Kings College University, London
In March of 2015, one of our students, Louise Lawler, was given the opportunity to become part of a research programme that was being carried out on behalf of the Economic and Social Research Council (ESRC). Dr Ian Atherton of Napier University, Edinburgh and two of his colleagues from the University of Nottingham were researching the relevance of social sciences in nurse education and required student input as part of the research.
After reading the papers from Seminar 1 and 4 of the series of 6 seminars, Louise applied to be in the core student group and became one of 7 students that travelled to both Nottingham and London for Seminars 5 and 6.
In Nottingham, the student group discussed their personal experiences of the social sciences, how accessible they are to students and the challenges that can be faced in clinical practice, while Dr Atherton’s colleagues, Dr Sara Donetto and Dr Stephen Timmons steered the discussions. It was decided that the group would be split in two and each small group would produce a piece of work to be presented at a concluding seminar to be held in London. In the months that followed, online meetings took place and the direction of the student group changed and it was decided that in London, the student group would hold a question and answer session, instead of presenting a piece of work.
The final seminar was held in Kings College University in March 2016. The seminar provided an excellent opportunity for the students to meet other health professionals. There were officials from the Nursing and Midwifery Council, the Royal College of Nursing, NHS England, NHS Scotland, NHS Education Scotland and members of faculty from other Universities across the UK. As Louise states, it was nerve wracking, expressing her opinions to some of the most senior people in UK nursing but the student input was very well received by all.

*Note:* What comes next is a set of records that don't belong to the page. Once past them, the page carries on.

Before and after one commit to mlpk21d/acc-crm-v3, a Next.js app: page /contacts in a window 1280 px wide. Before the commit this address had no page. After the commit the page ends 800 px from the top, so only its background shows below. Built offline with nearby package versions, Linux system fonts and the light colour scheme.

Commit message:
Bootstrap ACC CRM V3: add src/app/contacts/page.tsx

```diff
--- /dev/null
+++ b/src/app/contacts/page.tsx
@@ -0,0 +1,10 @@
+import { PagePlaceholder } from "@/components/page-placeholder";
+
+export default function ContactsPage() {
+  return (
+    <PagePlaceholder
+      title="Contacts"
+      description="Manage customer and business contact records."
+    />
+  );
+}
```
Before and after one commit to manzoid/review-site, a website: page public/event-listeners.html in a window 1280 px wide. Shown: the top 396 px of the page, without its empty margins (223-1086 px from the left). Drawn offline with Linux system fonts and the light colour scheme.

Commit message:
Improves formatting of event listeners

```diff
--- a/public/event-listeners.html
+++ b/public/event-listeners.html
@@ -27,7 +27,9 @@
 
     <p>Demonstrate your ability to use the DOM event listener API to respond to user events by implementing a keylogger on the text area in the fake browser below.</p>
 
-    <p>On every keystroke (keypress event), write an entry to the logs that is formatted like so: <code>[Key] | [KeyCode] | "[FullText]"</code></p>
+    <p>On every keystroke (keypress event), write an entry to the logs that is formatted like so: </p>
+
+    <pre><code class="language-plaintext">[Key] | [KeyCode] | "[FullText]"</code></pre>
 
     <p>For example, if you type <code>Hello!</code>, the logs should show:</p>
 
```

Dr Atherton is currently collating his findings and will produce a paper when this is complete. The core student group have been invited to contribute to this paper, which is currently ‘in writing’. Louise felt privileged to have been involved in this and she appreciates fully the implications the outcome of this research could have on the education of future UK nurses. If you would like to know more about Louise’s involvement you can contact her at Louise’s e-mail